One summer when my wife was pregnant with our first child we went to Summerfest. We were walking when we were almost rolled over by a “gaggle” of teenage girls. They were underdressed in their best Fest outfits that could escape their parents’ discerning radar. They were gossiping happily and loudly, unaware of a seven month pregnant woman.
My wife watched them while unconsciously rubbing her belly that housed our daughter. She turned to me and said, “How about I take the first decade and you take the second” referring to which parent would get the awkward, high-energy adolescent years.
I laughed and quickly agreed, first because I was a bit nervous of the unknown early childhood years, and second because I had quite a bit of experience working professionally with teens. Of course, very quickly I realized it would require a team effort. Soon two on one defense (one child), to borrow a sports strategy, went to man-to-man defense (two children), and then on to using a zone defense (three children).
The deeper we get into parenting, the more essential it seems to model better behavior. In fact, as I compare and contrast teens that I work with in my business and the habits, attitudes and behaviors of my own young children (and their friends), I realize that kids become products of their environment. More specifically, they imitate their environment.
My 5-year-old son jumps on the couch. Two minutes later, my 4-year-old son jumps on the couch. In comparison, a new song comes out on iTunes, one teen downloads it and their friends download it. Doesn’t a baby imitate their first smile from their parent? By human nature we model behavior.
How, then, can we positively influence our children to have strong character and model the best that we have to offer? God only knows that we all have poor habits that we would prefer not to be our legacy we leave behind. How can we instead pass along a lifetime of smiles?
“As this dad sees it,” gratitude and reverence are fundamental keys to a parent passing along the ability for their child to have a joy-filled life.
During this quickly approaching Thanksgiving season, what a great time to inject something more than the turkey. We all have much for which to be grateful. More than 3 billion people on this planet live on less than $2.50 a day, yet the poor I have met many times are rich in their spirit of reverence and abundance of gratitude. How can this be?
Ask anyone who has been on an international mission experience. The faith, hope and gratitude they witness in those living in poverty come from the Christmas promise – that God is with us. It is a humbling experience to witness such strength rising out of material poverty.

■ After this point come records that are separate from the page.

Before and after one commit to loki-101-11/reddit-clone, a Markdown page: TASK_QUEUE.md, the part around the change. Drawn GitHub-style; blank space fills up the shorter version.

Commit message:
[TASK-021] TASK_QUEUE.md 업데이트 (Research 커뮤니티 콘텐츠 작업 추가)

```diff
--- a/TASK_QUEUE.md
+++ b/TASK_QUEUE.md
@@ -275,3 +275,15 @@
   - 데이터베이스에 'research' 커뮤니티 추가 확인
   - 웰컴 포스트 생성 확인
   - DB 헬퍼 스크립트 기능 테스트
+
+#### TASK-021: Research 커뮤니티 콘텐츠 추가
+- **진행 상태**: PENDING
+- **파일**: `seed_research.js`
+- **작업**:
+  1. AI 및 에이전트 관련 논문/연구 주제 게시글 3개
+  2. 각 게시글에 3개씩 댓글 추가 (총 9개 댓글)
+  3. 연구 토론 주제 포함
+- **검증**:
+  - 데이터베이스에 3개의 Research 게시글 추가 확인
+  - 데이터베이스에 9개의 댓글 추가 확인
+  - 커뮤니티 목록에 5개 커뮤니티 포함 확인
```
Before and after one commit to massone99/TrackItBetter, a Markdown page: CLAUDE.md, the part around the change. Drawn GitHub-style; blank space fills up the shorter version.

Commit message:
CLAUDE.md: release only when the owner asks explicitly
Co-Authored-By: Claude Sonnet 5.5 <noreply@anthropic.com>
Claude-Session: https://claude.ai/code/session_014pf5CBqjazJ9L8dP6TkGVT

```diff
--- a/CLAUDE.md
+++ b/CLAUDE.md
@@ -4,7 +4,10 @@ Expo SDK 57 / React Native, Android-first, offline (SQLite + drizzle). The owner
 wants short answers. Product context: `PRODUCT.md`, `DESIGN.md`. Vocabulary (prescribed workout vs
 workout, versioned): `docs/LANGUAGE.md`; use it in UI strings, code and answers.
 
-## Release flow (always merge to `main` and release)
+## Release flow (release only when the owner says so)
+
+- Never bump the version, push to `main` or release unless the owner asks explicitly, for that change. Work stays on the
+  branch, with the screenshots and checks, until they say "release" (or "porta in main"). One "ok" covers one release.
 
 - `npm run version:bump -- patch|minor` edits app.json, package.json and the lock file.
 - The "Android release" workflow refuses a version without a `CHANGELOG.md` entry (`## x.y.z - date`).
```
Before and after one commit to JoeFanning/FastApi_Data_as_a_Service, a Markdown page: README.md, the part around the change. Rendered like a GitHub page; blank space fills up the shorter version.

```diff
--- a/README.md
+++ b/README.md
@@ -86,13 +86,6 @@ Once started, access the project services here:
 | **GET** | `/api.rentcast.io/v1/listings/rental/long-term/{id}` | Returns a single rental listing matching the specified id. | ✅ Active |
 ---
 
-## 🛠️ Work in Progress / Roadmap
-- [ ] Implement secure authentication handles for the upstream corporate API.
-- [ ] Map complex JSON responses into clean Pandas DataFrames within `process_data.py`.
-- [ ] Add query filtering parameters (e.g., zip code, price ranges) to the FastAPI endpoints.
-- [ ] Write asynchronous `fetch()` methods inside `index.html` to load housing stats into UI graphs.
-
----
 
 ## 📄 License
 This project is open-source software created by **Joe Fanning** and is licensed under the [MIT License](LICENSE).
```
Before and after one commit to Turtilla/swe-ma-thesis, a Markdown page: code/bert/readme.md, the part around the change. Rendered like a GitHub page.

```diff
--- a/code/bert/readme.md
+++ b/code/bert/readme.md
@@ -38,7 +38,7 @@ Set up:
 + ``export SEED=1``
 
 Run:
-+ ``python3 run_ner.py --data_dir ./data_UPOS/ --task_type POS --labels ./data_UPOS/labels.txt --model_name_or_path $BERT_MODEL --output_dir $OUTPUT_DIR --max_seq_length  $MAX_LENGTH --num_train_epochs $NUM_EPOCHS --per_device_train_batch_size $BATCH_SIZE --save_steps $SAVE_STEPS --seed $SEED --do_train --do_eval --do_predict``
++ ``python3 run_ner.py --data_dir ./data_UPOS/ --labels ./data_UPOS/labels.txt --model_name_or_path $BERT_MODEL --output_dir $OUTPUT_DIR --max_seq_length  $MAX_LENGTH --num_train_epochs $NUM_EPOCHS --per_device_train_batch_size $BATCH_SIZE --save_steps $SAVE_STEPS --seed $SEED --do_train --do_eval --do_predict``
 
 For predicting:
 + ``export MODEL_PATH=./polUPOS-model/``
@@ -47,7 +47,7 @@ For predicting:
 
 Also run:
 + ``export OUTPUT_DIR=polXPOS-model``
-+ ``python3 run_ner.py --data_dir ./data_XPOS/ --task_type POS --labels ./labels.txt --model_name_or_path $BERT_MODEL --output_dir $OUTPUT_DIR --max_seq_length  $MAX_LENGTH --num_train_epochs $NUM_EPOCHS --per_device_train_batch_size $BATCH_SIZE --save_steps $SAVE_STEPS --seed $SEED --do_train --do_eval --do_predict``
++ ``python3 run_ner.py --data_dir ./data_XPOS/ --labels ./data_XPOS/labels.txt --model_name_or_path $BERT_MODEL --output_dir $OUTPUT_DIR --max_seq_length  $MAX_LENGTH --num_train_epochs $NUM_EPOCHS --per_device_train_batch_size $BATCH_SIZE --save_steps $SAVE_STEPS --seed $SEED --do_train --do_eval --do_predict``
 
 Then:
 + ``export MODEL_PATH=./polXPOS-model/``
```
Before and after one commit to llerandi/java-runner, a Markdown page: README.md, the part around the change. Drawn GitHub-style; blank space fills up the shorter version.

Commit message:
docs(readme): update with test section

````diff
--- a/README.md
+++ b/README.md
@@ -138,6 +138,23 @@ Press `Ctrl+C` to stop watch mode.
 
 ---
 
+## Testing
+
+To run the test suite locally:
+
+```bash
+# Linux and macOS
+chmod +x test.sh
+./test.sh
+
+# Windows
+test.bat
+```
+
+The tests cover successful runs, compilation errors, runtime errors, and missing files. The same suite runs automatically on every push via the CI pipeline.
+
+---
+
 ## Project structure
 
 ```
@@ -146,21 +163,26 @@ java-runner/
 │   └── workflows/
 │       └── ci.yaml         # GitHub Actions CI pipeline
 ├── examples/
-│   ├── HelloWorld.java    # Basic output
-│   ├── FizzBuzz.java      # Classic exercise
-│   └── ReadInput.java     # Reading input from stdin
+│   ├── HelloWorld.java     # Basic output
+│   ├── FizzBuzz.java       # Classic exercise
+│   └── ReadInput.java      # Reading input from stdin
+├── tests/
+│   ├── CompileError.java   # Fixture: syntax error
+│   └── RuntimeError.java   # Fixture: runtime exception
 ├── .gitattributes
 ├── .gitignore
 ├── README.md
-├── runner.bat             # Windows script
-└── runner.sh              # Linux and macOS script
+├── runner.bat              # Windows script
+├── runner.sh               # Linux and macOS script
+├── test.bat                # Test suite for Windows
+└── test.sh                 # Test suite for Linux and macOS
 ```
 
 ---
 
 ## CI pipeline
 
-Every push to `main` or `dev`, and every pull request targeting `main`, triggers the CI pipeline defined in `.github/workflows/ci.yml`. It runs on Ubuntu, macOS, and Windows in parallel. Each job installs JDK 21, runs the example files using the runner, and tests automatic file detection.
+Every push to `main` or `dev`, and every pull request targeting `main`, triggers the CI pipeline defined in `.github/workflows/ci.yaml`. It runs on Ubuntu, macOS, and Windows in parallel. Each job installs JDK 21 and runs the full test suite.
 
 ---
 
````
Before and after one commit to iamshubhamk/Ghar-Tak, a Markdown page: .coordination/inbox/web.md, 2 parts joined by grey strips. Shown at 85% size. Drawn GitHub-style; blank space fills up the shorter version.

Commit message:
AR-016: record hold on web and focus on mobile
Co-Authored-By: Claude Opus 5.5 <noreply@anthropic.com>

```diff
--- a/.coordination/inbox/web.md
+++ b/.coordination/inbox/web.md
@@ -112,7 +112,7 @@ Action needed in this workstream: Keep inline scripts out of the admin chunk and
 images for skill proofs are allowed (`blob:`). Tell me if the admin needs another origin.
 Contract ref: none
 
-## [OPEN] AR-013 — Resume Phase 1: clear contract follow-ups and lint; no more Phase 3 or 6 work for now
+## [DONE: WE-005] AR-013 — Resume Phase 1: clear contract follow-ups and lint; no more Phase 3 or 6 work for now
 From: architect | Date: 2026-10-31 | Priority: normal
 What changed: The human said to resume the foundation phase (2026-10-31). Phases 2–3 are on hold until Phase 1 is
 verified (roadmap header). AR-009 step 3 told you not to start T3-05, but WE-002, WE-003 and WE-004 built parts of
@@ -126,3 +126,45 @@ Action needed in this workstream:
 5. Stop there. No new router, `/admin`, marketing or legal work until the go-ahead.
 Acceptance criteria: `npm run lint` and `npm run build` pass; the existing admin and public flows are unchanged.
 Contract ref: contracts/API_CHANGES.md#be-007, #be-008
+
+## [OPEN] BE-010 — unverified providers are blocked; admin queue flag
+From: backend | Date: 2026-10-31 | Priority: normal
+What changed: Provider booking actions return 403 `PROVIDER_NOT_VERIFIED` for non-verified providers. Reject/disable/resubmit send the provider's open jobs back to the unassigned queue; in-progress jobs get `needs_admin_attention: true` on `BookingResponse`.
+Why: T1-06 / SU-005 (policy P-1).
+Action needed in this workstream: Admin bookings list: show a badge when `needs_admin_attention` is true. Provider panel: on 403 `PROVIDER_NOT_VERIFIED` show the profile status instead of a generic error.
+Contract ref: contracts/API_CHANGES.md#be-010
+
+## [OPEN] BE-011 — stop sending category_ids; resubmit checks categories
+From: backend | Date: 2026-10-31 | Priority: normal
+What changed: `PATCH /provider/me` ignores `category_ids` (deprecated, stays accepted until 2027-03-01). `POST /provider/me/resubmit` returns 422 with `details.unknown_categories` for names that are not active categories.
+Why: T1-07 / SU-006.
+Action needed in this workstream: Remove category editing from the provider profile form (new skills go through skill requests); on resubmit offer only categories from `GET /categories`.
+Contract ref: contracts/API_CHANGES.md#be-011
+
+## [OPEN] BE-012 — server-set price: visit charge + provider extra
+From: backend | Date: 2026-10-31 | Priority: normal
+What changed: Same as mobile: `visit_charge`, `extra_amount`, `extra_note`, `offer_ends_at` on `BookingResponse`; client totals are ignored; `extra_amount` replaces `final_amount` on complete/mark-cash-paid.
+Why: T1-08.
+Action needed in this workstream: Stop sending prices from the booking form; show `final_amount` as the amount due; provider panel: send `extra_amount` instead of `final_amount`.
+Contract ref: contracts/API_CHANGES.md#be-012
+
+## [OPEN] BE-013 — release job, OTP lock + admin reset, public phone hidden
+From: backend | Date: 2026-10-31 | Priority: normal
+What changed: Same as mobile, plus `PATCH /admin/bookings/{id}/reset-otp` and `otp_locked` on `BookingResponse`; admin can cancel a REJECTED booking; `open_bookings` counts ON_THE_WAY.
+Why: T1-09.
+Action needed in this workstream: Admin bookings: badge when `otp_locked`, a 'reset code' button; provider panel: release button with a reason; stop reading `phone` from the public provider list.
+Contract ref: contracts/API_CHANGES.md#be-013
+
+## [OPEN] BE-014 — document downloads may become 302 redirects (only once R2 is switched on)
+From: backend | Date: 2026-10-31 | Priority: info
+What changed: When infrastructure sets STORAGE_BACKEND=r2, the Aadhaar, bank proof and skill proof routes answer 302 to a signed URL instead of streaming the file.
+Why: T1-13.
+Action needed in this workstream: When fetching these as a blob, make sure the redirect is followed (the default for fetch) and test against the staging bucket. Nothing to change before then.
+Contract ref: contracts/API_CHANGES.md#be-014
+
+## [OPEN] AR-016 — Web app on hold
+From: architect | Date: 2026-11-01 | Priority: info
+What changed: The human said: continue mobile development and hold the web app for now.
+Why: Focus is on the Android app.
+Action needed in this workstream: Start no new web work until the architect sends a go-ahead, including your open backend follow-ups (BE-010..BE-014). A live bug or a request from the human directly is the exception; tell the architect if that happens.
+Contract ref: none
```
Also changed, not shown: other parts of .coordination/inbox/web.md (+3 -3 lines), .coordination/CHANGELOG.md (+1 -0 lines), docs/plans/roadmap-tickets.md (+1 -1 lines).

“The Gratitude Factor: Enhancing Your Life through Grateful Living,” a book by a friend of mine, Jesuit Fr. Charlie Shelton, explores the subject of Gratitude. Fr. Shelton lists the positive effects of gratitude on people who practice it: maturity, inspiration, insight, positive behaviors, positive emotions, connections, greater awareness, appreciation that they have more than enough, and an open mind.
Fr. Shelton notes, “Millions of Americans log on to the Internet and use cell phones daily. Many of us have for screen savers or as pictures on our cell phones images of family, friends, or enjoyable moments we have experienced. Develop a habit several times during any ordinary day, of not only viewing these pictures, but focusing on them. Spend a few moments being grateful for the person or scene depicted on the screen.”
St. Thomas Aquinas teaches that gratitude is closely connected to the cardinal virtue of justice, by which we give what is due to others. With the spirit of gratitude we believe, “To whom much is given, much is expected.”
The fruits of this are summed up by the English poet, John Milton, “Gratitude bestows reverence, allowing us to encounter everyday epiphanies, those transcendent moments of awe that change forever how we experience life and the world.”
German philosopher, physician, medical missionary, and Noble Peace Prize laureate, Albert Schweitzer, coined the phrase “Ehrfurcht vor dem Leben” – German for “Reverence for Life” or more accurately, “to be in awe of the mystery of life.”
What a gift it would be to model to our children this awe, or reverence for life! We need only to dust off the teachings of our ancestors to see that some things last the test of time. Plato said, “Let parents bequeath to their children not riches, but the spirit of reverence.”
You never hear of too much respect (reverence) do you? It always seems that the root of conflict is too little respect.
This Thanksgiving season, model your gratefulness every day to your children. If you are not eating together as a family regularly, START! Ask each person at the dinner table for what are they grateful that day.
John Wilmot, 2nd Earl of Rochester, English poet and wit of King Charles II’s court so humorously summed up the parenting experience when he said, “Before I got married I had six theories of raising children; now, I have six children and no theories.”
(Jeff and Jennifer are running a zone defense with their three wonderfully active children! Jeff is the founder and executive director of Pivotal Directions, a servant-leadership program for youth. Jennifer works for a biotech company that provides Multiple Sclerosis therapies. They are parishioners at Lumen Christi Parish, Mequon.)